> [RECORDS SUPPLIED]:
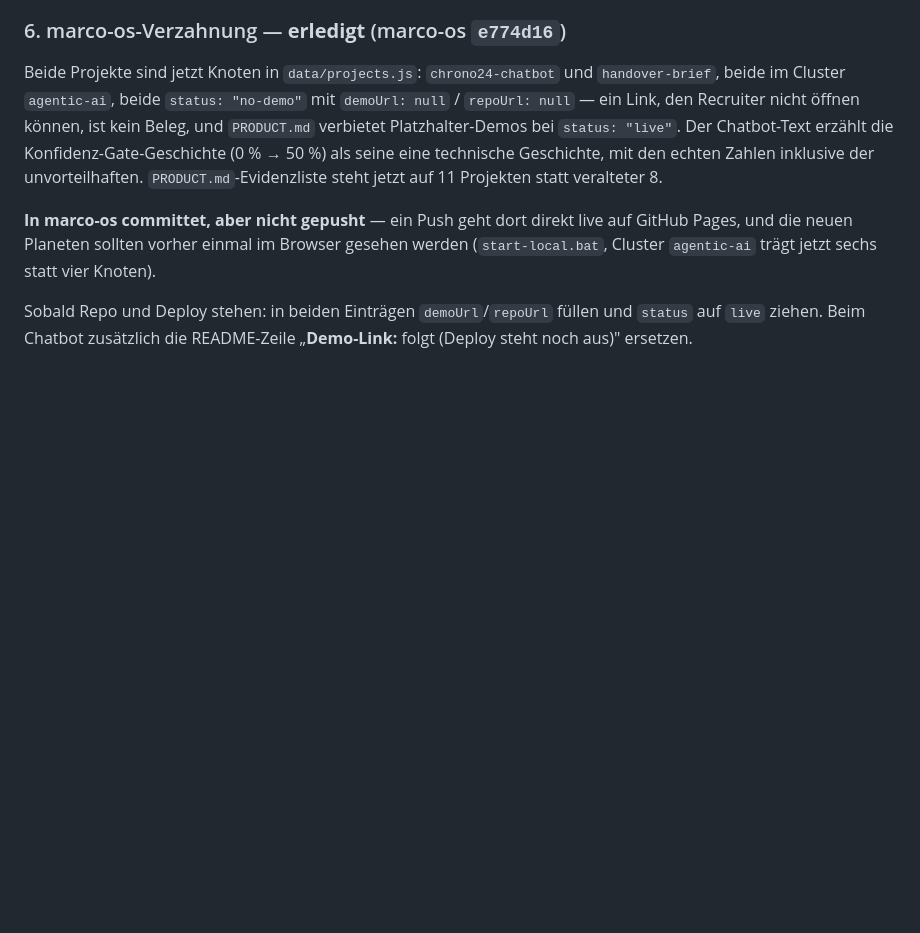
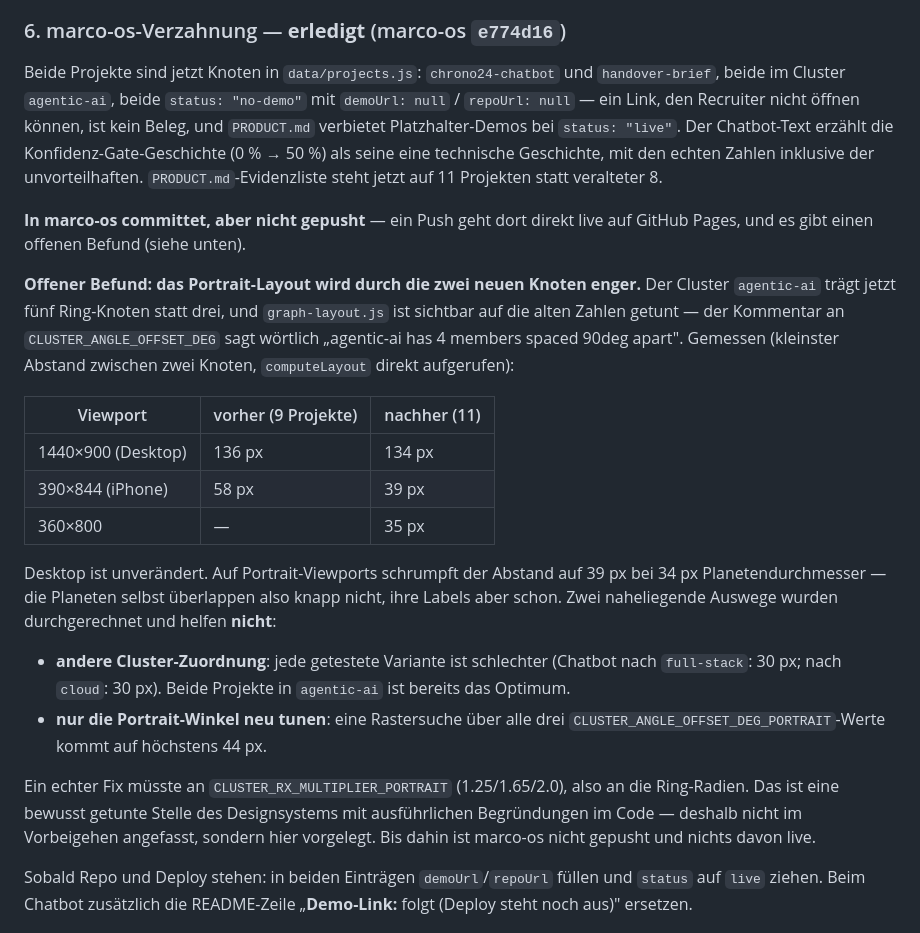
Before and after one commit to marco-stang/chrono24-chatbot, a Markdown page: HANDOVER-query-varianten-eval-gate.md, the part around the change. Drawn GitHub-style; blank space fills up the shorter version.

Commit message:
docs: Portrait-Layout-Befund aus der marco-os-Verzahnung festgehalten
Die zwei neuen Projektknoten druecken den kleinsten Knotenabstand auf
Portrait-Viewports von 58 px auf 39 px (Desktop unveraendert, 136 -> 134 px).
Cluster-Umzug und reines Winkel-Tuning durchgerechnet, beide helfen nicht;
ein echter Fix muesste an die Portrait-Ring-Radien. Nicht im Vorbeigehen
angefasst, marco-os bleibt ungepusht.

Co-Authored-By: Claude Fable 5 <noreply@anthropic.com>

```diff
--- a/HANDOVER-query-varianten-eval-gate.md
+++ b/HANDOVER-query-varianten-eval-gate.md
@@ -161,8 +161,34 @@ mit den echten Zahlen inklusive der unvorteilhaften. `PRODUCT.md`-Evidenzliste s
 auf 11 Projekten statt veralteter 8.
 
 **In marco-os committet, aber nicht gepusht** — ein Push geht dort direkt live auf GitHub
-Pages, und die neuen Planeten sollten vorher einmal im Browser gesehen werden
-(`start-local.bat`, Cluster `agentic-ai` trägt jetzt sechs statt vier Knoten).
+Pages, und es gibt einen offenen Befund (siehe unten).
+
+**Offener Befund: das Portrait-Layout wird durch die zwei neuen Knoten enger.** Der
+Cluster `agentic-ai` trägt jetzt fünf Ring-Knoten statt drei, und `graph-layout.js` ist
+sichtbar auf die alten Zahlen getunt — der Kommentar an `CLUSTER_ANGLE_OFFSET_DEG` sagt
+wörtlich „agentic-ai has 4 members spaced 90deg apart". Gemessen (kleinster Abstand
+zwischen zwei Knoten, `computeLayout` direkt aufgerufen):
+
+| Viewport | vorher (9 Projekte) | nachher (11) |
+|---|---|---|
+| 1440×900 (Desktop) | 136 px | 134 px |
+| 390×844 (iPhone) | 58 px | 39 px |
+| 360×800 | — | 35 px |
+
+Desktop ist unverändert. Auf Portrait-Viewports schrumpft der Abstand auf 39 px bei
+34 px Planetendurchmesser — die Planeten selbst überlappen also knapp nicht, ihre Labels
+aber schon. Zwei naheliegende Auswege wurden durchgerechnet und helfen **nicht**:
+
+- **andere Cluster-Zuordnung**: jede getestete Variante ist schlechter (Chatbot nach
+  `full-stack`: 30 px; nach `cloud`: 30 px). Beide Projekte in `agentic-ai` ist bereits
+  das Optimum.
+- **nur die Portrait-Winkel neu tunen**: eine Rastersuche über alle drei
+  `CLUSTER_ANGLE_OFFSET_DEG_PORTRAIT`-Werte kommt auf höchstens 44 px.
+
+Ein echter Fix müsste an `CLUSTER_RX_MULTIPLIER_PORTRAIT` (1.25/1.65/2.0), also an die
+Ring-Radien. Das ist eine bewusst getunte Stelle des Designsystems mit ausführlichen
+Begründungen im Code — deshalb nicht im Vorbeigehen angefasst, sondern hier vorgelegt.
+Bis dahin ist marco-os nicht gepusht und nichts davon live.
 
 Sobald Repo und Deploy stehen: in beiden Einträgen `demoUrl`/`repoUrl` füllen und
 `status` auf `live` ziehen. Beim Chatbot zusätzlich die README-Zeile „**Demo-Link:** folgt
```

> [WHAT THIS TASK INVOLVES]: Filter the lines above, keeping and copying those that contain "eval".

> [EXPECTED OUTPUT]:
Before and after one commit to marco-stang/chrono24-chatbot, a Markdown page: HANDOVER-query-varianten-eval-gate.md, the part around the change. Drawn GitHub-style; blank space fills up the shorter version.
--- a/HANDOVER-query-varianten-eval-gate.md
+++ b/HANDOVER-query-varianten-eval-gate.md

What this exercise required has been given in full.